Jef­frey Cheng, 53, a pri­vate eq­uity in­vestor from New­port Beach, Cal­i­for­nia, who races a Wolf, says: “Spring Moun­tain is an adult Dis­ney­land. We race cars, we go off-road­ing, we shoot big guns, we jet pack, we play with re­mote-con­trol boat s and cars, we fly drones, we fly planes, we fly heli­copters. When you want a great din­ner and some nightlife, you’re only a 40- minute drive from Las Ve­gas. Who can beat that?”
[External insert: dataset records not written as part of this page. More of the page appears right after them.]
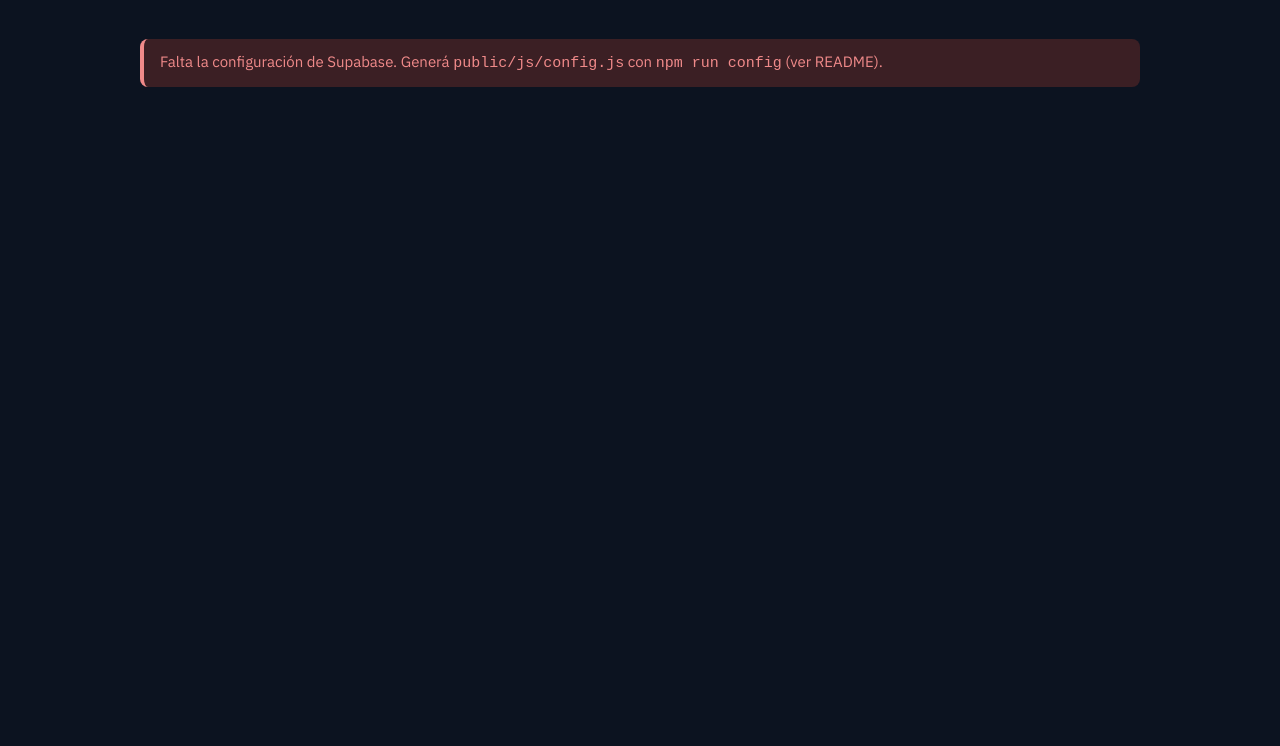
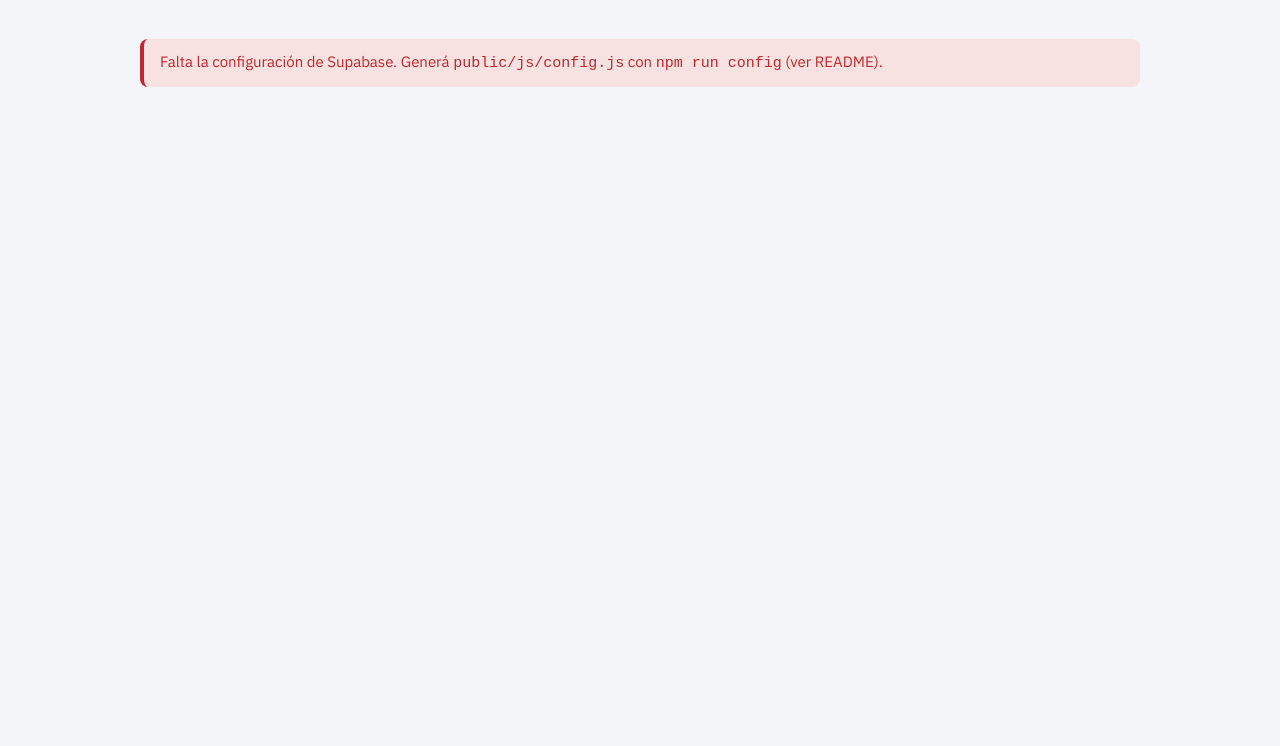
Before and after one commit to YoGabriel27/facturas_polizas, a website with bundled scripts: page public/index.html in a window 1280 px wide. Shown: the part 54-800 px from the top of the page. Built offline with nearby package versions, Linux system fonts and the dark colour scheme; files whose address does not match are found by name.

Commit message:
Add files via upload

```diff
--- a/public/css/styles.css
+++ b/public/css/styles.css
@@ -25,30 +25,8 @@
   box-sizing: border-box;
   padding-top: env(safe-area-inset-top, 0px);
   padding-bottom: env(safe-area-inset-bottom, 0px);
-  color-scheme: light dark;
-}
-
-@media (prefers-color-scheme: dark) {
-  :root {
-    --papel: #0c1320;
-    --superficie: #141d2d;
-    --tinta: #dbe5f5;
-    --acento: #8fb4f0;
-    --acento-suave: #1c2b45;
-    --texto: #e3e9f3;
-    --tenue: #9aa6ba;
-    --linea: #2b3850;
-    --rojo: #f08a8a;
-    --rojo-suave: #3b1f24;
-    --ambar: #e4b25f;
-    --ambar-suave: #3a2f1b;
-    --ok: #7ccf9b;
-    --ok-suave: #1b3326;
-    --barra: #091426;
-    --barra-texto: #dbe5f5;
-    --tarjeta: #13305f;
-    --tarjeta-texto: #eef3fb;
-  }
+  /* Siempre en modo claro, también con el celular en modo oscuro */
+  color-scheme: only light;
 }
 
 *, *::before, *::after { box-sizing: inherit; }
```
Alain Derzie, a la­paro­scopic and gen­eral sur­geon who lives in Man­hat­tan and drives a Rad­i­cal, made his first pil­grim­age to Spring Moun­tain in 2004 to at­tend Corvette’s driv­ing school. He be­came a mem­ber in 2012.

“When John says he’s go­ing to do some­thing, he does it,” says Derzie, 48. “He said, ‘ I’m gonna build a lake.’ I said, ‘What?’ He built a lake. Ev­ery year there’s some­thing new.”

Mor­ris gazes out on the sprawl­ing scrub. “I want to in­cor­po­rate our own city two years from now,” he says.

Peo­ple keep sug­gest­ing Morrisville, prob­a­bly in jest, but he has a bet­ter idea. “We’re look­ing at Race Town, Ne­vada.”

Spring Moun­tain Mo­tor Re­sort and Coun­try Club, where John Mor­ris is build­ing the world’s long­est race­track, more than 15 miles of pri­vate track 45 min­utes from the Ve­gas Strip, aimed at a wealthy clien­tele.

Newspapers in English

Newspapers from Ireland

© PressReader. All rights reserved.